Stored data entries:
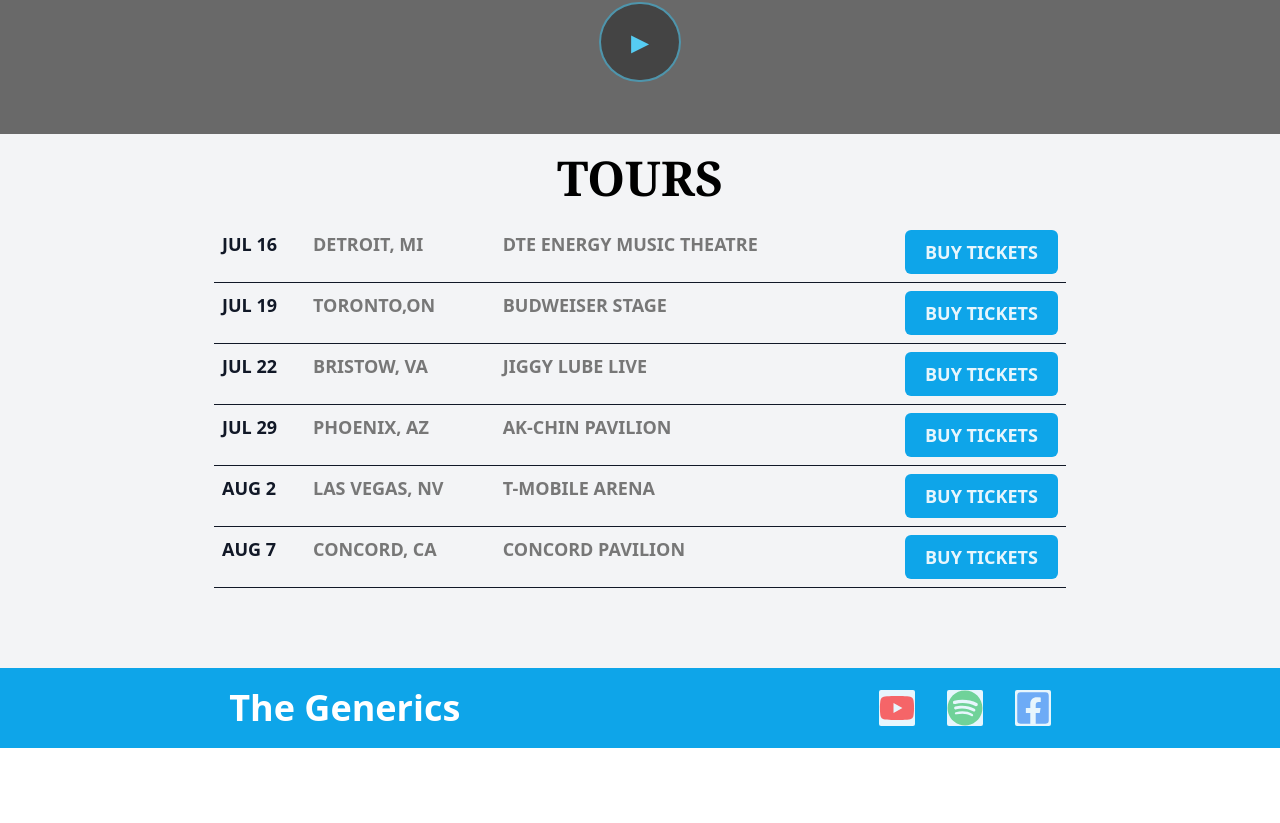
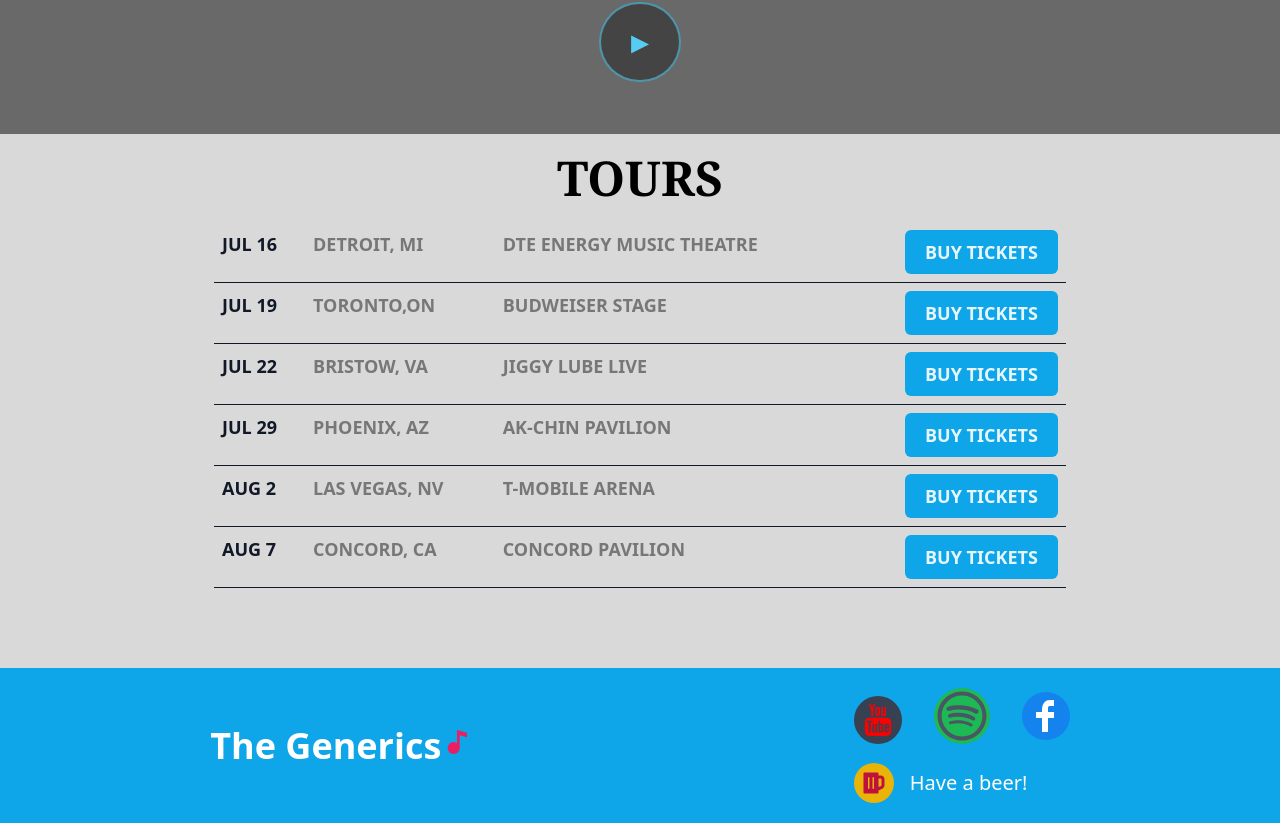
Before and after one commit to godseye1310/ecommerce-app, a React (Create React App) app: page /home in a window 1280 px wide. Shown: the part 294-1117 px from the top of the page. Before the commit the page ends 1042 px from the top, so only its background shows below. Built offline with nearby package versions, Linux system fonts and the light colour scheme.

Commit message:
styling finishing touches done

```diff
--- a/src/components/Cart/Cart.jsx
+++ b/src/components/Cart/Cart.jsx
@@ -39,6 +39,11 @@
 						</thead>
 					</table>
 				</div>
+				{!cart.length && (
+					<div className=" text-center text-white/75 bg-gray-400 bg-opacity-30 mx-4 my-10 rounded-md p-5 font-semibold transition ease-out duration-500">
+						Your Cart is currently Empty "_"
+					</div>
+				)}
 				<div className="overflow-y-auto rounded-b-lg max-h-[90%] cartList-scrollbar">
 					<table className="w-full text-sm text-left text-white/80 ">
 						<tbody className="w-full font-semibold max-xs:font-medium last-tr-td-padding">
--- a/src/components/Cart/CartItem.jsx
+++ b/src/components/Cart/CartItem.jsx
@@ -10,7 +10,7 @@
 	};
 
 	return (
-		<tr className=" odd:bg-green-300 odd:bg-opacity-15 even:bg-sky-500 even:bg-opacity-10 ">
+		<tr className=" odd:bg-teal-500 odd:bg-opacity-15 even:bg-cyan-500 even:bg-opacity-10 ">
 			<td className="pl-1 py-3 whitespace-nowrap w-[20%]">
 				<img
 					className="size-24 rounded-lg object-cover max-xs:size-16"
--- a/src/components/layout/Footer.jsx
+++ b/src/components/layout/Footer.jsx
@@ -1,32 +1,62 @@
 import React from 'react';
-import { FaYoutube, FaSpotify, FaFacebookSquare } from 'react-icons/fa';
+import { AiOutlineSpotify } from 'react-icons/ai';
+import { FaBeer } from 'react-icons/fa';
+import { FcMusic } from 'react-icons/fc';
+import { TfiYoutube } from 'react-icons/tfi';
+import { TiSocialFacebook } from 'react-icons/ti';
 
 const Footer = () => {
 	return (
 		<footer className=" bg-sky-500 text-white p-5 flex justify-around text-4xl items-center max-xs:text-xl w-full mt-auto ">
-			<div className=" text-center font-bold ">The Generics</div>
-			<div>
+			<div className=" text-center font-bold ">
+				<h3 className="flex">
+					The Generics
+					<span>
+						<FcMusic className="size-8" />
+					</span>
+				</h3>
+			</div>
+
+			<div className="flex flex-col gap-3">
 				<ul className="flex gap-8 items-center ">
-					<li className="bg-white/90 rounded-sm">
+					<li>
 						<a
 							href="https://www.youtube.com"
-							target=""
-							className="text-[#FF000096] hover:text-[#FF0000] "
+							target="_blank"
+							rel="noopener noreferrer"
+							className="inline-flex rounded-full bg-gray-700 hover:bg-black/75 p-2"
 						>
-							<FaYoutube />
+							<TfiYoutube className="size-8 max-xs:size-5 text-[#FF0000] " />
 						</a>
 					</li>
-					<li className="bg-white/90 rounded-sm">
-						<a href="https://spotify.com" className=" text-[#1DB95496] hover:text-[#1DB954]">
-							<FaSpotify />
+					<li>
+						<a
+							href="https://spotify.com"
+							target="_blank"
+							rel="noopener noreferrer"
+							className="inline-flex rounded-full bg-[#1DB954] hover:bg-[#1db954c5]"
+						>
+							<AiOutlineSpotify className="size-14 max-xs:size-10 hover:text-black/75 text-gray-600" />
 						</a>
 					</li>
-					<li className="bg-white/90 rounded-sm">
-						<a href="https://facebook.com" className=" text-[#1877F296] hover:text-[#1877F2] ">
-							<FaFacebookSquare />
+					<li>
+						<a
+							href="https://facebook.com"
+							target="_blank"
+							rel="noopener noreferrer"
+							className="inline-flex rounded-full bg-[#1876f2b6] hover:bg-[#0f77ff]"
+						>
+							<TiSocialFacebook className="size-12 max-xs:size-8" />
 						</a>
 					</li>
 				</ul>
+
+				<div className="flex items-center space-x-4">
+					<span className="inline-flex items-center justify-center p-2 bg-yellow-500 rounded-full">
+						<FaBeer className="text-rose-700 text-2xl" />
+					</span>
+					<p className="text-xl">Have a beer!</p>
+				</div>
 			</div>
 		</footer>
 	);
--- a/src/components/layout/Header.jsx
+++ b/src/components/layout/Header.jsx
@@ -2,6 +2,7 @@
 import { NavLink, useLocation } from 'react-router-dom';
 import HeaderCartBtn from '../Cart/HeaderCartBtn';
 import useAuth from '../../store/auth-context';
+import { FcMusic } from 'react-icons/fc';
 
 const Header = () => {
 	const location = useLocation();
@@ -96,8 +97,11 @@
 			</div>
 
 			<div className="pt-24 pb-8 flex flex-col items-center">
-				<h1 className="text-6xl text-center font-bold bg-clip-text text-transparent bg-gradient-to-r from-yellow-500 to-red-500 max-xs:text-4xl">
+				<h1 className="text-6xl text-center font-bold bg-clip-text text-transparent bg-gradient-to-r from-yellow-500 to-red-500 max-xs:text-4xl flex items-center">
 					The Generics
+					<span>
+						<FcMusic />
+					</span>
 				</h1>
 
 				{location.pathname === '/home' && (
--- a/src/components/layout/RootLayout.jsx
+++ b/src/components/layout/RootLayout.jsx
@@ -7,7 +7,7 @@
 
 const RootLayout = () => {
 	return (
-		<main className=" bg-gray-100 w-full min-h-screen flex flex-col items-center">
+		<main className=" bg-black/15 w-full min-h-screen flex flex-col items-center">
 			<CartProvider>
 				<CartDisplayProvider>
 					<Header />
```
Also changed, not shown: src/index.css (+12 -19 lines).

> Work to be completed
Leave the pictures aside and give the records above back word for word.

> Answer below
Before and after one commit to godseye1310/ecommerce-app, a React (Create React App) app: page /home in a window 1280 px wide. Shown: the part 294-1117 px from the top of the page. Before the commit the page ends 1042 px from the top, so only its background shows below. Built offline with nearby package versions, Linux system fonts and the light colour scheme.

Commit message:
styling finishing touches done

```diff
--- a/src/components/Cart/Cart.jsx
+++ b/src/components/Cart/Cart.jsx
@@ -39,6 +39,11 @@
 						</thead>
 					</table>
 				</div>
+				{!cart.length && (
+					<div className=" text-center text-white/75 bg-gray-400 bg-opacity-30 mx-4 my-10 rounded-md p-5 font-semibold transition ease-out duration-500">
+						Your Cart is currently Empty "_"
+					</div>
+				)}
 				<div className="overflow-y-auto rounded-b-lg max-h-[90%] cartList-scrollbar">
 					<table className="w-full text-sm text-left text-white/80 ">
 						<tbody className="w-full font-semibold max-xs:font-medium last-tr-td-padding">
--- a/src/components/Cart/CartItem.jsx
+++ b/src/components/Cart/CartItem.jsx
@@ -10,7 +10,7 @@
 	};
 
 	return (
-		<tr className=" odd:bg-green-300 odd:bg-opacity-15 even:bg-sky-500 even:bg-opacity-10 ">
+		<tr className=" odd:bg-teal-500 odd:bg-opacity-15 even:bg-cyan-500 even:bg-opacity-10 ">
 			<td className="pl-1 py-3 whitespace-nowrap w-[20%]">
 				<img
 					className="size-24 rounded-lg object-cover max-xs:size-16"
--- a/src/components/layout/Footer.jsx
+++ b/src/components/layout/Footer.jsx
@@ -1,32 +1,62 @@
 import React from 'react';
-import { FaYoutube, FaSpotify, FaFacebookSquare } from 'react-icons/fa';
+import { AiOutlineSpotify } from 'react-icons/ai';
+import { FaBeer } from 'react-icons/fa';
+import { FcMusic } from 'react-icons/fc';
+import { TfiYoutube } from 'react-icons/tfi';
+import { TiSocialFacebook } from 'react-icons/ti';
 
 const Footer = () => {
 	return (
 		<footer className=" bg-sky-500 text-white p-5 flex justify-around text-4xl items-center max-xs:text-xl w-full mt-auto ">
-			<div className=" text-center font-bold ">The Generics</div>
-			<div>
+			<div className=" text-center font-bold ">
+				<h3 className="flex">
+					The Generics
+					<span>
+						<FcMusic className="size-8" />
+					</span>
+				</h3>
+			</div>
+
+			<div className="flex flex-col gap-3">
 				<ul className="flex gap-8 items-center ">
-					<li className="bg-white/90 rounded-sm">
+					<li>
 						<a
 							href="https://www.youtube.com"
-							target=""
-							className="text-[#FF000096] hover:text-[#FF0000] "
+							target="_blank"
+							rel="noopener noreferrer"
+							className="inline-flex rounded-full bg-gray-700 hover:bg-black/75 p-2"
 						>
-							<FaYoutube />
+							<TfiYoutube className="size-8 max-xs:size-5 text-[#FF0000] " />
 						</a>
 					</li>
-					<li className="bg-white/90 rounded-sm">
-						<a href="https://spotify.com" className=" text-[#1DB95496] hover:text-[#1DB954]">
-							<FaSpotify />
+					<li>
+						<a
+							href="https://spotify.com"
+							target="_blank"
+							rel="noopener noreferrer"
+							className="inline-flex rounded-full bg-[#1DB954] hover:bg-[#1db954c5]"
+						>
+							<AiOutlineSpotify className="size-14 max-xs:size-10 hover:text-black/75 text-gray-600" />
 						</a>
 					</li>
-					<li className="bg-white/90 rounded-sm">
-						<a href="https://facebook.com" className=" text-[#1877F296] hover:text-[#1877F2] ">
-							<FaFacebookSquare />
+					<li>
+						<a
+							href="https://facebook.com"
+							target="_blank"
+							rel="noopener noreferrer"
+							className="inline-flex rounded-full bg-[#1876f2b6] hover:bg-[#0f77ff]"
+						>
+							<TiSocialFacebook className="size-12 max-xs:size-8" />
 						</a>
 					</li>
 				</ul>
+
+				<div className="flex items-center space-x-4">
+					<span className="inline-flex items-center justify-center p-2 bg-yellow-500 rounded-full">
+						<FaBeer className="text-rose-700 text-2xl" />
+					</span>
+					<p className="text-xl">Have a beer!</p>
+				</div>
 			</div>
 		</footer>
 	);
--- a/src/components/layout/Header.jsx
+++ b/src/components/layout/Header.jsx
@@ -2,6 +2,7 @@
 import { NavLink, useLocation } from 'react-router-dom';
 import HeaderCartBtn from '../Cart/HeaderCartBtn';
 import useAuth from '../../store/auth-context';
+import { FcMusic } from 'react-icons/fc';
 
 const Header = () => {
 	const location = useLocation();
@@ -96,8 +97,11 @@
 			</div>
 
 			<div className="pt-24 pb-8 flex flex-col items-center">
-				<h1 className="text-6xl text-center font-bold bg-clip-text text-transparent bg-gradient-to-r from-yellow-500 to-red-500 max-xs:text-4xl">
+				<h1 className="text-6xl text-center font-bold bg-clip-text text-transparent bg-gradient-to-r from-yellow-500 to-red-500 max-xs:text-4xl flex items-center">
 					The Generics
+					<span>
+						<FcMusic />
+					</span>
 				</h1>
 
 				{location.pathname === '/home' && (
--- a/src/components/layout/RootLayout.jsx
+++ b/src/components/layout/RootLayout.jsx
@@ -7,7 +7,7 @@
 
 const RootLayout = () => {
 	return (
-		<main className=" bg-gray-100 w-full min-h-screen flex flex-col items-center">
+		<main className=" bg-black/15 w-full min-h-screen flex flex-col items-center">
 			<CartProvider>
 				<CartDisplayProvider>
 					<Header />
```
Also changed, not shown: src/index.css (+12 -19 lines).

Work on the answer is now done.